BEIJING - Amid surging COVID-19 cases worldwide, some countries are kicking off mass COVID-19 vaccinations after months of waiting, bringing hope to people in the pandemic-battered regions.
Over 68 million cases have been registered across the world, including more than 15 million cases in the United States as of Wednesday, according to Johns Hopkins University. Meanwhile, AFP tally showed that the total number of confirmed cases in Europe has surpassed 20 million.
Britain started its large-scale COVID-19 vaccination program on Tuesday, about a week after it became the first Western country to greenlight a COVID-19 vaccine. A 90-year-old retired shop clerk from Northern Ireland was the first to get a dose, and the process was closely watched around the world.
Also on Tuesday, the country recorded the highest number of weekly coronavirus deaths since May 15.
In Russia, mass vaccination program on Friday kicked off in the capital city of Moscow, the country's worst-hit region.
Sergei Sobyanin, mayor of Moscow, said on Monday that around 2,000 people from high-risk groups, including medical workers, teachers, and social services employees, have been injected with vaccine.
The nationwide vaccination is expected to start in Russia later this week, as President Vladimir Putin said on Dec 2.
Vaccination campaign in Mexico is also on schedule, with priority given to healthcare professionals and the elderly, according to Deputy Health Minister Hugo Lopez-Gatell.
The official said on Tuesday that vaccination should begin "in the last days of the third week of December", starting from the capital Mexico City, home to some 20 million residents, and northern Coahuila state.
In Israel, the government plans to vaccinate its population from Dec 20, state-owned Kan News quoted the director-general of the Israeli Health Ministry as saying, adding that medical staff are expected to receive vaccine even before that date.
Israel confirmed purchase of 8 million doses of the vaccine from the US pharmaceutical firm Pfizer last month.
Meanwhile, some campaigners are concerned that people from poor countries might be missed out in the distribution of vaccine.
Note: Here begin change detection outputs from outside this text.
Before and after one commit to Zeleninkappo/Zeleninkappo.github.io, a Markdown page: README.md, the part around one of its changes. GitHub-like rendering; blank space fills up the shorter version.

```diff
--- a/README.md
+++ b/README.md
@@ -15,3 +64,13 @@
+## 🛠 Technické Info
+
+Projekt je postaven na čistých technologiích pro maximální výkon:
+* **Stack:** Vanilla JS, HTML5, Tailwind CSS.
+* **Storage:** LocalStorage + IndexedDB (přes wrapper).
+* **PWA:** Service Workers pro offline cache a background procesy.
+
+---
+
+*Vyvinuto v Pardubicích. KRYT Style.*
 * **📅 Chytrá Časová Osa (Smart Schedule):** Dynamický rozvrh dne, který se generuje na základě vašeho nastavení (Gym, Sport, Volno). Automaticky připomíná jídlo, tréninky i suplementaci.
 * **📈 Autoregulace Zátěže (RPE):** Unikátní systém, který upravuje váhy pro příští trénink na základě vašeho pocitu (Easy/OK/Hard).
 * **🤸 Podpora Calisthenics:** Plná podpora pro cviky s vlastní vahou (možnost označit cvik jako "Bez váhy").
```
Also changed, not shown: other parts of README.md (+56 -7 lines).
"Nearly 70 poor countries will only be able to vaccinate one in ten people against COVID-19 next year" while rich nations representing just 14 percent of global population have bought up 53 percent of all the most promising vaccines so far, said the People's Vaccine Alliance, a coalition of campaigners, on Wednesday.
The alliance called on pharmaceutical firms working on vaccines to "openly share their technology and intellectual property through the World Health Organization (WHO)" to produce more vaccines.
WHO has been appealing for a fair and effective distribution of vaccines and leading the development of the Fair Allocation Framework, which advises that all countries should receive doses in proportion to their population size to immunize the highest-priority groups once a vaccine is authorized to use.
On Dec 3, the UN agency also quoted a report by the Eurasia Group as saying that leaving low- and lower-middle-income countries behind in distribution of vaccines might cause "significant economic damage that puts decades of economic progress at risk".